START Dataset excerpts

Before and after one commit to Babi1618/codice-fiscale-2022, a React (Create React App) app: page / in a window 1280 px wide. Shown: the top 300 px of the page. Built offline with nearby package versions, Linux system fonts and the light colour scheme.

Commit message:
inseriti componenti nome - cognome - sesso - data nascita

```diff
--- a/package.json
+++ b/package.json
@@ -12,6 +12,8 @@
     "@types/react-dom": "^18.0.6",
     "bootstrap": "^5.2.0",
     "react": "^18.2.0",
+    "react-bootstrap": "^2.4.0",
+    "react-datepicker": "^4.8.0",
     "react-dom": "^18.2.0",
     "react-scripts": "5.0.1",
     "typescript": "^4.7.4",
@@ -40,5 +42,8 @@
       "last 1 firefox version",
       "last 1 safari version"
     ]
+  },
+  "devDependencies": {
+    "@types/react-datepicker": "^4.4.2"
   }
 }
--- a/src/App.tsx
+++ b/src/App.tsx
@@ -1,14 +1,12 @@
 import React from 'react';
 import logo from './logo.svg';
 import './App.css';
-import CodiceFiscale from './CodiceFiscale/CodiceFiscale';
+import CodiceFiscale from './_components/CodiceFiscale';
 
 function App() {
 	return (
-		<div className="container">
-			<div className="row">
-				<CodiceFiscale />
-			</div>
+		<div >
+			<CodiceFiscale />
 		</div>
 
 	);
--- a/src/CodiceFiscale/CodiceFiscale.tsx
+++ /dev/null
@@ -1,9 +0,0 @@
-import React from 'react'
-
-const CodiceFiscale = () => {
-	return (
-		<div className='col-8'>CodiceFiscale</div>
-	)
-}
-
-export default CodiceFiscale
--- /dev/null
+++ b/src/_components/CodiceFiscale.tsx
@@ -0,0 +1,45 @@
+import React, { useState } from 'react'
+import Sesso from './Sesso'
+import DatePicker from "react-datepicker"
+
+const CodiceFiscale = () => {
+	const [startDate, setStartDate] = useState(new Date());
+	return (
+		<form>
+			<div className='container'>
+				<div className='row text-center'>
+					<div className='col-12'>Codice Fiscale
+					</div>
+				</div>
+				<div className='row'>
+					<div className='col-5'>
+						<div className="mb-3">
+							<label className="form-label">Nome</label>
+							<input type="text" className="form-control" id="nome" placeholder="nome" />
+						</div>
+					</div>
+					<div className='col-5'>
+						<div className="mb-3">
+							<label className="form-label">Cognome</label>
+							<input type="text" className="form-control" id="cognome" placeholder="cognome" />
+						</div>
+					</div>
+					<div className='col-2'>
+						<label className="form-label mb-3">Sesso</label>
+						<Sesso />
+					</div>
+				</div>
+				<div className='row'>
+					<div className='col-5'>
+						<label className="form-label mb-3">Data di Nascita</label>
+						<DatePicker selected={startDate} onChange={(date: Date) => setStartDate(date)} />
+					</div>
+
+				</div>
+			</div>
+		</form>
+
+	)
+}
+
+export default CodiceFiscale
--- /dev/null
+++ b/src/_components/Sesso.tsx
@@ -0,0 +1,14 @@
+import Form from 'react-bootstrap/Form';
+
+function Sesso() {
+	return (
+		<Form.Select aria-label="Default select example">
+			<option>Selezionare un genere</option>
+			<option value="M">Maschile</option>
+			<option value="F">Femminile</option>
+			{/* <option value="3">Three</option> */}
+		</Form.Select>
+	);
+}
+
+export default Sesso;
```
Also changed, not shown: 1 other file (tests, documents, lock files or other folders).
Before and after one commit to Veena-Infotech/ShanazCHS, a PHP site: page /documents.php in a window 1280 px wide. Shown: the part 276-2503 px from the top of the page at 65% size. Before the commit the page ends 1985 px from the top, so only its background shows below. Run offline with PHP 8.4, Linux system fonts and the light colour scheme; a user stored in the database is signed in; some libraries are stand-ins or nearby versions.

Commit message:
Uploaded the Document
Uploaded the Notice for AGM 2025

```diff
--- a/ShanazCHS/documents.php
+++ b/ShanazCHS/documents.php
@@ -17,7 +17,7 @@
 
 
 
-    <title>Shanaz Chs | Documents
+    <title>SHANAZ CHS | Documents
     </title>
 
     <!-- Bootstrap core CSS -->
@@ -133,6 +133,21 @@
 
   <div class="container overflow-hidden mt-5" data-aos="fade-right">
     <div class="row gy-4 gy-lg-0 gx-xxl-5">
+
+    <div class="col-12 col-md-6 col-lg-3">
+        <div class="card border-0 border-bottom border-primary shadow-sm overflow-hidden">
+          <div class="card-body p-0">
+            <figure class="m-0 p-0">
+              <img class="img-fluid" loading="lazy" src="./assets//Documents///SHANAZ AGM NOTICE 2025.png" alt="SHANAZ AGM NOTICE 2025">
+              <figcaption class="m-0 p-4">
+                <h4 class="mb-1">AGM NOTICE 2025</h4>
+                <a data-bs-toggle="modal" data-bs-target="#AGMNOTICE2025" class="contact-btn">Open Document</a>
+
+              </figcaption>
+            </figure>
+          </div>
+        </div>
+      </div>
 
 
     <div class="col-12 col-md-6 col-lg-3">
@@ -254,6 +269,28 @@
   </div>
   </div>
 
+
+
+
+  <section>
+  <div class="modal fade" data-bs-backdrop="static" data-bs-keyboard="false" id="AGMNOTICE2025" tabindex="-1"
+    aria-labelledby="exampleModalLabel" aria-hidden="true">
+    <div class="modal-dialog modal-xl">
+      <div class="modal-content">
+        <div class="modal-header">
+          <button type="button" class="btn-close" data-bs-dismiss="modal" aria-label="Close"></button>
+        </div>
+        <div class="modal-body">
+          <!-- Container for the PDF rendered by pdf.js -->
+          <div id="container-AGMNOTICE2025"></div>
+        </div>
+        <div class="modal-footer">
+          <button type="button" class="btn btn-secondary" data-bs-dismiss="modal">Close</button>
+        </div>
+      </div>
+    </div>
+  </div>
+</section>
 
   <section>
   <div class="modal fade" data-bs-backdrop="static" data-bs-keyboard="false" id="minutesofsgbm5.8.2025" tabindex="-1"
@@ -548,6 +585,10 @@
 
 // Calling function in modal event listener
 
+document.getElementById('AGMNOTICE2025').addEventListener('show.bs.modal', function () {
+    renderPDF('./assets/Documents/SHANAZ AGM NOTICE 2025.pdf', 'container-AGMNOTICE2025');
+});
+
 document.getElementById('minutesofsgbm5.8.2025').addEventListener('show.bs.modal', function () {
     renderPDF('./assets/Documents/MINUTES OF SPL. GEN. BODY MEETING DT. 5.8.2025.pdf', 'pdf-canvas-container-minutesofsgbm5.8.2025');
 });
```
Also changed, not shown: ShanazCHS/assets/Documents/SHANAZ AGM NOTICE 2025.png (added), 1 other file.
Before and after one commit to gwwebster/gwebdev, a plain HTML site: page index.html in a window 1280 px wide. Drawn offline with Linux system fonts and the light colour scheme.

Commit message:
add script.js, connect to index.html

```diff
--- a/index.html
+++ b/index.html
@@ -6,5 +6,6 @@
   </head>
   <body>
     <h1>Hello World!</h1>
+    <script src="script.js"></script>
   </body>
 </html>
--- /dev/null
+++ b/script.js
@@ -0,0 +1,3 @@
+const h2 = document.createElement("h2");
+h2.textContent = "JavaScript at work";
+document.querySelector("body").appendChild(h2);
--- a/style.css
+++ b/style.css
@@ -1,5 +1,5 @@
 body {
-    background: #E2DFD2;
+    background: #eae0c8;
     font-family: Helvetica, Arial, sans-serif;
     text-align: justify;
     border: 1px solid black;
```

END Dataset excerpts

* [Task instructions] Please copy out every entry exactly, with nothing omitted.

* [Answer to this task]
Before and after one commit to Babi1618/codice-fiscale-2022, a React (Create React App) app: page / in a window 1280 px wide. Shown: the top 300 px of the page. Built offline with nearby package versions, Linux system fonts and the light colour scheme.

Commit message:
inseriti componenti nome - cognome - sesso - data nascita

```diff
--- a/package.json
+++ b/package.json
@@ -12,6 +12,8 @@
     "@types/react-dom": "^18.0.6",
     "bootstrap": "^5.2.0",
     "react": "^18.2.0",
+    "react-bootstrap": "^2.4.0",
+    "react-datepicker": "^4.8.0",
     "react-dom": "^18.2.0",
     "react-scripts": "5.0.1",
     "typescript": "^4.7.4",
@@ -40,5 +42,8 @@
       "last 1 firefox version",
       "last 1 safari version"
     ]
+  },
+  "devDependencies": {
+    "@types/react-datepicker": "^4.4.2"
   }
 }
--- a/src/App.tsx
+++ b/src/App.tsx
@@ -1,14 +1,12 @@
 import React from 'react';
 import logo from './logo.svg';
 import './App.css';
-import CodiceFiscale from './CodiceFiscale/CodiceFiscale';
+import CodiceFiscale from './_components/CodiceFiscale';
 
 function App() {
 	return (
-		<div className="container">
-			<div className="row">
-				<CodiceFiscale />
-			</div>
+		<div >
+			<CodiceFiscale />
 		</div>
 
 	);
--- a/src/CodiceFiscale/CodiceFiscale.tsx
+++ /dev/null
@@ -1,9 +0,0 @@
-import React from 'react'
-
-const CodiceFiscale = () => {
-	return (
-		<div className='col-8'>CodiceFiscale</div>
-	)
-}
-
-export default CodiceFiscale
--- /dev/null
+++ b/src/_components/CodiceFiscale.tsx
@@ -0,0 +1,45 @@
+import React, { useState } from 'react'
+import Sesso from './Sesso'
+import DatePicker from "react-datepicker"
+
+const CodiceFiscale = () => {
+	const [startDate, setStartDate] = useState(new Date());
+	return (
+		<form>
+			<div className='container'>
+				<div className='row text-center'>
+					<div className='col-12'>Codice Fiscale
+					</div>
+				</div>
+				<div className='row'>
+					<div className='col-5'>
+						<div className="mb-3">
+							<label className="form-label">Nome</label>
+							<input type="text" className="form-control" id="nome" placeholder="nome" />
+						</div>
+					</div>
+					<div className='col-5'>
+						<div className="mb-3">
+							<label className="form-label">Cognome</label>
+							<input type="text" className="form-control" id="cognome" placeholder="cognome" />
+						</div>
+					</div>
+					<div className='col-2'>
+						<label className="form-label mb-3">Sesso</label>
+						<Sesso />
+					</div>
+				</div>
+				<div className='row'>
+					<div className='col-5'>
+						<label className="form-label mb-3">Data di Nascita</label>
+						<DatePicker selected={startDate} onChange={(date: Date) => setStartDate(date)} />
+					</div>
+
+				</div>
+			</div>
+		</form>
+
+	)
+}
+
+export default CodiceFiscale
--- /dev/null
+++ b/src/_components/Sesso.tsx
@@ -0,0 +1,14 @@
+import Form from 'react-bootstrap/Form';
+
+function Sesso() {
+	return (
+		<Form.Select aria-label="Default select example">
+			<option>Selezionare un genere</option>
+			<option value="M">Maschile</option>
+			<option value="F">Femminile</option>
+			{/* <option value="3">Three</option> */}
+		</Form.Select>
+	);
+}
+
+export default Sesso;
```
Also changed, not shown: 1 other file (tests, documents, lock files or other folders).
Before and after one commit to Veena-Infotech/ShanazCHS, a PHP site: page /documents.php in a window 1280 px wide. Shown: the part 276-2503 px from the top of the page at 65% size. Before the commit the page ends 1985 px from the top, so only its background shows below. Run offline with PHP 8.4, Linux system fonts and the light colour scheme; a user stored in the database is signed in; some libraries are stand-ins or nearby versions.

Commit message:
Uploaded the Document
Uploaded the Notice for AGM 2025

```diff
--- a/ShanazCHS/documents.php
+++ b/ShanazCHS/documents.php
@@ -17,7 +17,7 @@
 
 
 
-    <title>Shanaz Chs | Documents
+    <title>SHANAZ CHS | Documents
     </title>
 
     <!-- Bootstrap core CSS -->
@@ -133,6 +133,21 @@
 
   <div class="container overflow-hidden mt-5" data-aos="fade-right">
     <div class="row gy-4 gy-lg-0 gx-xxl-5">
+
+    <div class="col-12 col-md-6 col-lg-3">
+        <div class="card border-0 border-bottom border-primary shadow-sm overflow-hidden">
+          <div class="card-body p-0">
+            <figure class="m-0 p-0">
+              <img class="img-fluid" loading="lazy" src="./assets//Documents///SHANAZ AGM NOTICE 2025.png" alt="SHANAZ AGM NOTICE 2025">
+              <figcaption class="m-0 p-4">
+                <h4 class="mb-1">AGM NOTICE 2025</h4>
+                <a data-bs-toggle="modal" data-bs-target="#AGMNOTICE2025" class="contact-btn">Open Document</a>
+
+              </figcaption>
+            </figure>
+          </div>
+        </div>
+      </div>
 
 
     <div class="col-12 col-md-6 col-lg-3">
@@ -254,6 +269,28 @@
   </div>
   </div>
 
+
+
+
+  <section>
+  <div class="modal fade" data-bs-backdrop="static" data-bs-keyboard="false" id="AGMNOTICE2025" tabindex="-1"
+    aria-labelledby="exampleModalLabel" aria-hidden="true">
+    <div class="modal-dialog modal-xl">
+      <div class="modal-content">
+        <div class="modal-header">
+          <button type="button" class="btn-close" data-bs-dismiss="modal" aria-label="Close"></button>
+        </div>
+        <div class="modal-body">
+          <!-- Container for the PDF rendered by pdf.js -->
+          <div id="container-AGMNOTICE2025"></div>
+        </div>
+        <div class="modal-footer">
+          <button type="button" class="btn btn-secondary" data-bs-dismiss="modal">Close</button>
+        </div>
+      </div>
+    </div>
+  </div>
+</section>
 
   <section>
   <div class="modal fade" data-bs-backdrop="static" data-bs-keyboard="false" id="minutesofsgbm5.8.2025" tabindex="-1"
@@ -548,6 +585,10 @@
 
 // Calling function in modal event listener
 
+document.getElementById('AGMNOTICE2025').addEventListener('show.bs.modal', function () {
+    renderPDF('./assets/Documents/SHANAZ AGM NOTICE 2025.pdf', 'container-AGMNOTICE2025');
+});
+
 document.getElementById('minutesofsgbm5.8.2025').addEventListener('show.bs.modal', function () {
     renderPDF('./assets/Documents/MINUTES OF SPL. GEN. BODY MEETING DT. 5.8.2025.pdf', 'pdf-canvas-container-minutesofsgbm5.8.2025');
 });
```
Also changed, not shown: ShanazCHS/assets/Documents/SHANAZ AGM NOTICE 2025.png (added), 1 other file.
Before and after one commit to gwwebster/gwebdev, a plain HTML site: page index.html in a window 1280 px wide. Drawn offline with Linux system fonts and the light colour scheme.

Commit message:
add script.js, connect to index.html

```diff
--- a/index.html
+++ b/index.html
@@ -6,5 +6,6 @@
   </head>
   <body>
     <h1>Hello World!</h1>
+    <script src="script.js"></script>
   </body>
 </html>
--- /dev/null
+++ b/script.js
@@ -0,0 +1,3 @@
+const h2 = document.createElement("h2");
+h2.textContent = "JavaScript at work";
+document.querySelector("body").appendChild(h2);
--- a/style.css
+++ b/style.css
@@ -1,5 +1,5 @@
 body {
-    background: #E2DFD2;
+    background: #eae0c8;
     font-family: Helvetica, Arial, sans-serif;
     text-align: justify;
     border: 1px solid black;
```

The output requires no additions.